For more information or updates, please contact Robert Helminiak.
Boiler MACT and GACT
Under the Clean Air Act Amendments of 1990, the EPA is required to establish maximum achievable control technology (MACT) standards for a number of industrial sectors believed to be major emitters of hazardous air pollutants (HAPs). Many of these standards will directly affect the batch chemical industry. The Industrial/Commercial/Institutional (ICI) Boilers and Process Heaters MACT (Boiler MACT) is intended to regulate HAP emissions from boilers and process heaters located at major sources.
EPA proposed reconsidered Boiler MACT and GACT rules on January 21, 2015. EPA finalized the reconsidered Boiler MACT rule on November 20, 2015.
Background on Boiler MACT.

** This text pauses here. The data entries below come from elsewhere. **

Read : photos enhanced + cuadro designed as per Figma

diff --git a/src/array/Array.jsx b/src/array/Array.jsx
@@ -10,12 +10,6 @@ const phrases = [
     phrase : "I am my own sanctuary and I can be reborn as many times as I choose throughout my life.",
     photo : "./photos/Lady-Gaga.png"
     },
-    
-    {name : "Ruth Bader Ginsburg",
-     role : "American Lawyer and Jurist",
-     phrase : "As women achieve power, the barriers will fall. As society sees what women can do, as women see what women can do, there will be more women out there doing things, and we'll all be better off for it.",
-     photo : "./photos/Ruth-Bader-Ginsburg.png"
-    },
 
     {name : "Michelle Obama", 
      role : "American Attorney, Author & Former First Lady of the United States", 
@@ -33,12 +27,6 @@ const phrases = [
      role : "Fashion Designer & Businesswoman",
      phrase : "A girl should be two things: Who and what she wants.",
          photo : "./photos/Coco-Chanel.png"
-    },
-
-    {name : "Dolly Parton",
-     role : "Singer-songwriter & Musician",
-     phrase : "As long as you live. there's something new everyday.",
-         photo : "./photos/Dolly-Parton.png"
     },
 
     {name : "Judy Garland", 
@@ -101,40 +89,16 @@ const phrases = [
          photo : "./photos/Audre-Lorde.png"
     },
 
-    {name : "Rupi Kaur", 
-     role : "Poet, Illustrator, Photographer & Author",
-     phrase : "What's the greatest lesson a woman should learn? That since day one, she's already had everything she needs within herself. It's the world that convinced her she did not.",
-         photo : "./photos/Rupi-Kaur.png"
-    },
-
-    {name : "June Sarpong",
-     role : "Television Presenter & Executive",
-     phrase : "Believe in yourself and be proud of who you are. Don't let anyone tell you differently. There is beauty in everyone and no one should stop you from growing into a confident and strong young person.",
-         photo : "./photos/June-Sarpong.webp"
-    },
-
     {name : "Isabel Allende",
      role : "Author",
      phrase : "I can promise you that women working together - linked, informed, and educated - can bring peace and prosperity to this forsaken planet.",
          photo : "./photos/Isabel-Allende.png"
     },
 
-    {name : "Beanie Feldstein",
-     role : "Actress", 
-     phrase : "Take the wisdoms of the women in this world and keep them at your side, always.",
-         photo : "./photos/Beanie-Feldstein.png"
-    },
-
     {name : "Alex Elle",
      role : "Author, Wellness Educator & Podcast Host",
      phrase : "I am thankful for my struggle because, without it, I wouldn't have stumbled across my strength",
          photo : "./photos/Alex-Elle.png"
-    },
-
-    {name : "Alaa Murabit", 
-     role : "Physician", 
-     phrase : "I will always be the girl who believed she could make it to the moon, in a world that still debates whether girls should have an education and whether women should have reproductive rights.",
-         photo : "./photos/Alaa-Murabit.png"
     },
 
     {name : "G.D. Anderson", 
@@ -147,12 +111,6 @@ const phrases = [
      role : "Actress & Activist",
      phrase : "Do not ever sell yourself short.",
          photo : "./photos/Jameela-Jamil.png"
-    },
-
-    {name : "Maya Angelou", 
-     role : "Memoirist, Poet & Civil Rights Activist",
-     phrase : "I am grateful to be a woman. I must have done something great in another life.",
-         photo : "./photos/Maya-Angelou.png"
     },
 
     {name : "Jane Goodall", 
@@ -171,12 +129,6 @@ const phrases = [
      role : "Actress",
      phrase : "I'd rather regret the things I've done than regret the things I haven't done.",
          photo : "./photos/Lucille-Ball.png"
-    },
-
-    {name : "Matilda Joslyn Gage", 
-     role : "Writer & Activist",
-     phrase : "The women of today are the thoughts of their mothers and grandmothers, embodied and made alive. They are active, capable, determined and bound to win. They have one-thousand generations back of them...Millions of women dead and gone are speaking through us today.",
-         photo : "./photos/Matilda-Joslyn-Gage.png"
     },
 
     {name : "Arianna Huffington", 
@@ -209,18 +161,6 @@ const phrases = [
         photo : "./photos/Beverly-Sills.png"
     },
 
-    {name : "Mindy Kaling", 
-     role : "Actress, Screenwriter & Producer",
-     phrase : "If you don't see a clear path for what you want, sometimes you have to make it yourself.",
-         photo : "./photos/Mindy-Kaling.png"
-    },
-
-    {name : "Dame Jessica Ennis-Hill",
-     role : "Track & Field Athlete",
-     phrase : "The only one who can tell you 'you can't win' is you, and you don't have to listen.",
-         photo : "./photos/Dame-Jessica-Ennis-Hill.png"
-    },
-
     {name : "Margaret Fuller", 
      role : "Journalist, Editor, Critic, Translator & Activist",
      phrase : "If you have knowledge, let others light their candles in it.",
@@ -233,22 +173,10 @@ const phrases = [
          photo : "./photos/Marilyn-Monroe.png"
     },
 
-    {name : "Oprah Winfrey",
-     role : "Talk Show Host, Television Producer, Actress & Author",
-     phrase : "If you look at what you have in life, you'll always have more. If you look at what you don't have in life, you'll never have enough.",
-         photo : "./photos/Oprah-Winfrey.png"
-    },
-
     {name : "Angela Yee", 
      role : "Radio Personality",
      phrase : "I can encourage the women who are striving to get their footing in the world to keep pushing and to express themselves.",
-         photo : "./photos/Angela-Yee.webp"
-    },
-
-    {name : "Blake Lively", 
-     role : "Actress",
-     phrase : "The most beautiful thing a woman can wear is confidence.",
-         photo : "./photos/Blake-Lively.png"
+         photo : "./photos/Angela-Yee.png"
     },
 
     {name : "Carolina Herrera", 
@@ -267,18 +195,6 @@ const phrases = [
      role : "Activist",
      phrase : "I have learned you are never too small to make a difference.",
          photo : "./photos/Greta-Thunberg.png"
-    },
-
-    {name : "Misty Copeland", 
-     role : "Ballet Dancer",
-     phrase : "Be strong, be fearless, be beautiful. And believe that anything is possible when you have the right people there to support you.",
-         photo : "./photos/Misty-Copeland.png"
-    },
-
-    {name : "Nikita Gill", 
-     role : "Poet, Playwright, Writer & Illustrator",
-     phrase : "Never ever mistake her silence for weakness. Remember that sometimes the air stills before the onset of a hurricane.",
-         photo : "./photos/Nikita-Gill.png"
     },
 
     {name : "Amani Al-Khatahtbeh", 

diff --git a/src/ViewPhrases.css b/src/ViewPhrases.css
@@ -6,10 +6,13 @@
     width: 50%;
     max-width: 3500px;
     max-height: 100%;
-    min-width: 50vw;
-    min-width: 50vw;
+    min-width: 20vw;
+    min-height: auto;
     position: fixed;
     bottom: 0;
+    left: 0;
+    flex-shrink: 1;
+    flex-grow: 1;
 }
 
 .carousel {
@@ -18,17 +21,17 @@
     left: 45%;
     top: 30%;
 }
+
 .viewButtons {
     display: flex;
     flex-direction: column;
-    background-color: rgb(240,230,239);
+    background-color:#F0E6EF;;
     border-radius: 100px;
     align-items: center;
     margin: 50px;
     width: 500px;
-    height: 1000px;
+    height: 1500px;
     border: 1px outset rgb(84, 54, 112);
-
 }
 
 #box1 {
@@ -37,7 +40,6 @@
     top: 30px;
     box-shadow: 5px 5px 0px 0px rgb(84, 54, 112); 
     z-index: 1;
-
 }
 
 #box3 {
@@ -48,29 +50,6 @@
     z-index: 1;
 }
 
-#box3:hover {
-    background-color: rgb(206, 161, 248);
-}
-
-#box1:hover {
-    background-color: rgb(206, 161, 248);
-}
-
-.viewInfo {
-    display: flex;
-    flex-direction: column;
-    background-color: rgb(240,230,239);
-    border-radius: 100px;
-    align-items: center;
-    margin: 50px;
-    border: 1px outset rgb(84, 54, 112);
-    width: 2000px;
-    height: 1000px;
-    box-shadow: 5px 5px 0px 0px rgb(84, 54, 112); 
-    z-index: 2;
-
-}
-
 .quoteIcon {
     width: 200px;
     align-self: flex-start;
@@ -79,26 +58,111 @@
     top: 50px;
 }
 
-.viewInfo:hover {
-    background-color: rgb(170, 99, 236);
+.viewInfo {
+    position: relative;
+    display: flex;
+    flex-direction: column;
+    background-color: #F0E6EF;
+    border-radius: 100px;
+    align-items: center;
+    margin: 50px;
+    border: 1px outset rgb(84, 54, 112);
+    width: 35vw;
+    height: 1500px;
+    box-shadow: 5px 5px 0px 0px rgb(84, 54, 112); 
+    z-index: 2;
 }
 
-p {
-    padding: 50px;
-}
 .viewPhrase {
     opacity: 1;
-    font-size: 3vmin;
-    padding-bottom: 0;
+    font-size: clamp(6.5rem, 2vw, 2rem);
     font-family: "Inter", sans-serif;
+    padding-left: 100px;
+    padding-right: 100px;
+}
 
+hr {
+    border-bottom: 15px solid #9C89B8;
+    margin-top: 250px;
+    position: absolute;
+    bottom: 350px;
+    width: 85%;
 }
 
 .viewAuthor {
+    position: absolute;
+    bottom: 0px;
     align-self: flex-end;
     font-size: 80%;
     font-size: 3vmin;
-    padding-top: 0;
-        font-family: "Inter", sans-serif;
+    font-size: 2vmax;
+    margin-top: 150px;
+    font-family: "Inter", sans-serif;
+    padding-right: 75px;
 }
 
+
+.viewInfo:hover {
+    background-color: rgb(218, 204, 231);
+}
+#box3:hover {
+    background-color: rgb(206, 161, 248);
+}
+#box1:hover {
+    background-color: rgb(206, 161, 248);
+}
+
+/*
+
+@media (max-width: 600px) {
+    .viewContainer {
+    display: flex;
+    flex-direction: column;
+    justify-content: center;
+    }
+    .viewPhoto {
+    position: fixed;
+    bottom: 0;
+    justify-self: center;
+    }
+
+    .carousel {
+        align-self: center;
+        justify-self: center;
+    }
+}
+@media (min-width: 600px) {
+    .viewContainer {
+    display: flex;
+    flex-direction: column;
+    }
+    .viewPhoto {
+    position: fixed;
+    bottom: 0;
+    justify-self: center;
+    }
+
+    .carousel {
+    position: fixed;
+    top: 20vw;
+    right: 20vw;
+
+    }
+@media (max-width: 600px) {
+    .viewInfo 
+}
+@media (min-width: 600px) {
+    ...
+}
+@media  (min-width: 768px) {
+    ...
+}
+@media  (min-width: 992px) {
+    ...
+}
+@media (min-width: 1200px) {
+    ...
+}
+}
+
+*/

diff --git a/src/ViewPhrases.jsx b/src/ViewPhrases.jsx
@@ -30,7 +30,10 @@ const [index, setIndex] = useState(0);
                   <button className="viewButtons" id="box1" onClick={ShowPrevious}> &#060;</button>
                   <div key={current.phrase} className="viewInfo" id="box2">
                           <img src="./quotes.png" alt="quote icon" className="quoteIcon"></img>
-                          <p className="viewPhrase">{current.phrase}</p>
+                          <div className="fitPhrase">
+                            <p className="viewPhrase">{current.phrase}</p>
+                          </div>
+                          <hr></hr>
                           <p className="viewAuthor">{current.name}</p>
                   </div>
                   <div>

Find more information and EPA guidance here.
Area Source Regulations
(Chemical Manufacturing Area Sources (CMAS) Rule)
(NEW – COMPLIANCE TOOL AVAILABLE TO SOCMA MEMBERS)
The area source standards to regulate emissions of air toxics are focused on emitters considered to be minor sources of pollutants – those that emit less than 10 tpy of any one hazardous air pollutant (HAP), or less than 25 tpy aggregate HAPs.
Under the Clean Air Act, EPA is required to develop a strategy for reducing the public health risk in urban areas from the 30 most-hazardous HAPs. EPA is required to identify and list the area source categories that represent 90 percent of the emissions of the at least the 30 "listed" air toxics and subject them to standards under the CAA.
EPA identified 70 area source categories, which represent 90 percent of the emissions of the listed air toxics, including chemical manufacturing.
EPA published its final reconsidered CMAS rule on December 21, 2012. SOCMA finalized a CMAS Audit Protocol in 2014 to help SOCMA members comply with the rule; the CMAS Protocol can be found here.
Background on Area Source Regulations.
Find more information about area source rules here.
National Emissions Standards for Hazardous Air Pollutants From Miscellaneous Organic Chemical Manufacturing and Miscellaneous Coating Manufacturing (MON MACT)
Under the Clean Air Act Amendments of 1990, the Environmental Protection Agency (EPA) is required to establish maximum achievable control technology (MACT) standards for a number of industrial sectors believed to be major emitters of hazardous air pollutants (HAPS). Many of these standards will directly affect the batch chemical industry. The Miscellaneous Organic National Emission Standard for Hazardous Air Pollutants (MON) is intended to cover all organic chemical processes not covered by other standards such as the Hazardous Organic NESHAP. The MON was proposed in April 2002 and published in final form on November 10, 2004. For more information on the MON rule, visit EPA's website.
SOCMA recognizes global climate change is a broad concern and could have far reaching effects. While overall understanding of the factors that may contribute to climate change is evolving, SOCMA agrees it is sound public and business policy to control emissions, conserve resources and minimize waste. While SOCMA member operations typically are not major contributors of greenhouse gases, as part of SOCMA’s overall commitment to environmental improvement by its members, SOCMA will continue to evaluate how members can address various concerns related to climate change.
More on SOCMA’s views on climate change.
Risk Management Program (RMP)
Most Recent Status
On March 14, 2016, EPA published its Risk Management Plan (RMP) Proposed Rule in the Federal Register. A public hearing on the proposed rule was held on March 29, and comments are due on May 13. EPA hopes to finalize an RMP rule before the end of the Obama Administration.
The proposal follows a solicitation for information from EPA. On July 31, 2014, EPA published a Request for Information for its RMP program. SOCMA submitted comments on October 29, 2014.
Background on RMP
The Original Rule